For this study, researchers wanted to assess the cognitive benefits of working out as they relate to aging and sleep habits and namely, how much sleep a person gets. To do so, they used data collected over 10 years from the English Longitudinal Study of Aging (ELSA), looking at factors like sleep duration, amount of physical activity, and cognitive function tests.

And as it turns out, based on their findings, there is a significant link between cognitive decline and working out on inadequate sleep.

For instance, study participants who were relatively more active but regularly slept less than six hours a night had faster cognitive decline over the course of the study. By the end of the 10 years, in fact, their cognitive function was no better than the participants who were less active.

On the flip side, the participants who were more physically active and getting six to eight hours of sleep a night had better cognitive functioning overall.

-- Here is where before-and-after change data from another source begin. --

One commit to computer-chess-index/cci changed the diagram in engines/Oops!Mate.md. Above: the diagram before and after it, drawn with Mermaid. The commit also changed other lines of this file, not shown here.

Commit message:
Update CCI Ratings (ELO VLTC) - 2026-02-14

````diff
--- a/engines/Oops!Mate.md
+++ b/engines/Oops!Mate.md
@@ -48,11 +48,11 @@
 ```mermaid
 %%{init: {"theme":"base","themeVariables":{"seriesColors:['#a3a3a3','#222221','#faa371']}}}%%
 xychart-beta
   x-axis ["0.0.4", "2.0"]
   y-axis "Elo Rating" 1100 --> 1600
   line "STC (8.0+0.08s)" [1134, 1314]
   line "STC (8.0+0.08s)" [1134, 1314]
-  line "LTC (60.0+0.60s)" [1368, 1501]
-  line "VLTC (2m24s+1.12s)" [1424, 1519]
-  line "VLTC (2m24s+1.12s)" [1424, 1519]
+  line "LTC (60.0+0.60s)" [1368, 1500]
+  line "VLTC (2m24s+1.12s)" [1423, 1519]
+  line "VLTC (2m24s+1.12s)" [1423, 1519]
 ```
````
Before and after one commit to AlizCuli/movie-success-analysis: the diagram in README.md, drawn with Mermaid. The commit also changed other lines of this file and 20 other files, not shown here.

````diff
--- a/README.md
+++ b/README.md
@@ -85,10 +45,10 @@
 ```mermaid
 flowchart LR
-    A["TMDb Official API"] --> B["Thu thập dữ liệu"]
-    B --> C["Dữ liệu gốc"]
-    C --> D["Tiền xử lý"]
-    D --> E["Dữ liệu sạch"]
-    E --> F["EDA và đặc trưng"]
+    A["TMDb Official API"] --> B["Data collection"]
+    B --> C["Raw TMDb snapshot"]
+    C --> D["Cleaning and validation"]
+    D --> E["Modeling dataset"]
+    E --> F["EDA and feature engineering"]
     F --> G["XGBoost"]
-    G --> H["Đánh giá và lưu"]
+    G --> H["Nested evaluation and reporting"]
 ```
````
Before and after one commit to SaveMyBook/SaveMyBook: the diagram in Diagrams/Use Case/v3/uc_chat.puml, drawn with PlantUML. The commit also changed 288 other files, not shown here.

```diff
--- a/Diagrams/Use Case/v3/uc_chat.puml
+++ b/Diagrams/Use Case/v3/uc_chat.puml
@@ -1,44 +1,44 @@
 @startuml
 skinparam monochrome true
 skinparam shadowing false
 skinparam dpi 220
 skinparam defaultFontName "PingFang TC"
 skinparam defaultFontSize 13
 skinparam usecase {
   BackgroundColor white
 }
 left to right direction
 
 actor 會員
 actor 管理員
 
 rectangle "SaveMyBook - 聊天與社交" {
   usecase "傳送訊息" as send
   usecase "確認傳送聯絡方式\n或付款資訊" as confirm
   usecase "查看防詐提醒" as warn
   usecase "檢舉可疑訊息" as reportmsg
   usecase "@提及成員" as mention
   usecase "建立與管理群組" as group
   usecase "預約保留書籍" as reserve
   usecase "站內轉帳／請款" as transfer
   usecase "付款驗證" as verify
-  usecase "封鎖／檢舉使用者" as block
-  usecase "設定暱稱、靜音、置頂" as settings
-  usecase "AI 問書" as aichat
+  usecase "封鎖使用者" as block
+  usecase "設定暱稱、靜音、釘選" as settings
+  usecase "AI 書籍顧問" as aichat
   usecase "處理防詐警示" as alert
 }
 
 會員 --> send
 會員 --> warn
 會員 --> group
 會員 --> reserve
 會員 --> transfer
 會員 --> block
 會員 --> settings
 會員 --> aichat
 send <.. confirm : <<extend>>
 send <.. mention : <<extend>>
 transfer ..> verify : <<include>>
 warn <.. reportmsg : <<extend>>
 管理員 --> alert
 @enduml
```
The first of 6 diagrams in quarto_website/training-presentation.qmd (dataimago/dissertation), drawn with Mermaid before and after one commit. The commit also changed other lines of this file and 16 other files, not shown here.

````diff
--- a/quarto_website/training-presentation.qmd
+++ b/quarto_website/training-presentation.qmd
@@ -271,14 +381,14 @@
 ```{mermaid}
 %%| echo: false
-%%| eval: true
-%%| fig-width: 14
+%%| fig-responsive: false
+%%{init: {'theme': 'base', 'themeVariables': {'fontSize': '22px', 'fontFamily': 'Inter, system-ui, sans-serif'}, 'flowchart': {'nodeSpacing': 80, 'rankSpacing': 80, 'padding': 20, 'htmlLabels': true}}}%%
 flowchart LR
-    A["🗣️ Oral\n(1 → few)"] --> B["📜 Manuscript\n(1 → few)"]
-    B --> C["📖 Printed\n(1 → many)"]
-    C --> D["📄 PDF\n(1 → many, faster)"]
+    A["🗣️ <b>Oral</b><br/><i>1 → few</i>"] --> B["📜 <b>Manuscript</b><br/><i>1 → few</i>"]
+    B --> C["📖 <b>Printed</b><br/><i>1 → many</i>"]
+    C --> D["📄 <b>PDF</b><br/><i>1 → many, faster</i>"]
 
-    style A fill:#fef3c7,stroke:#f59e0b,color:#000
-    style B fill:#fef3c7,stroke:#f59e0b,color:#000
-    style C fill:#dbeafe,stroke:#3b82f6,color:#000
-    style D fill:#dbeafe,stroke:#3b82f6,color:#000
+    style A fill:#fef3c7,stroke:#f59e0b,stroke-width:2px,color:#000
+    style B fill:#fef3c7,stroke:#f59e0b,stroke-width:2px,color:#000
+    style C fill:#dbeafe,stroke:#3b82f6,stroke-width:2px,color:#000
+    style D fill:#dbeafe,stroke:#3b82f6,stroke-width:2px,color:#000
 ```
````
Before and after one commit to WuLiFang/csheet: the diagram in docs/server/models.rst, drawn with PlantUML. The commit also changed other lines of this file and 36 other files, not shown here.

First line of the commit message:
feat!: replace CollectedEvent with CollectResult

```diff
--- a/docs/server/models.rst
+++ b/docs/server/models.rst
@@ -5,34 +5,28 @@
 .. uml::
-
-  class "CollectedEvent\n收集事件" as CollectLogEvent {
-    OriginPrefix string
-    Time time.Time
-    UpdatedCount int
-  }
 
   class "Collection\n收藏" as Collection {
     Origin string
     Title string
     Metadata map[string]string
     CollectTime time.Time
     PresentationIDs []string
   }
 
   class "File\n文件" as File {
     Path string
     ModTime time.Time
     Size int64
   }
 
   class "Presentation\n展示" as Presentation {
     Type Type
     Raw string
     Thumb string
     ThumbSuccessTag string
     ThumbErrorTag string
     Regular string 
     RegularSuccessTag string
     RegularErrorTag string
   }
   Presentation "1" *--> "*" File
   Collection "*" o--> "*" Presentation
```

As lead author of the study Mikaela Bloomberg, Ph.D., explains in a news release, “Our study suggests that getting sufficient sleep may be required for us to get the full cognitive benefits of physical activity. It shows how important it is to consider sleep and physical activity together when thinking about cognitive health.”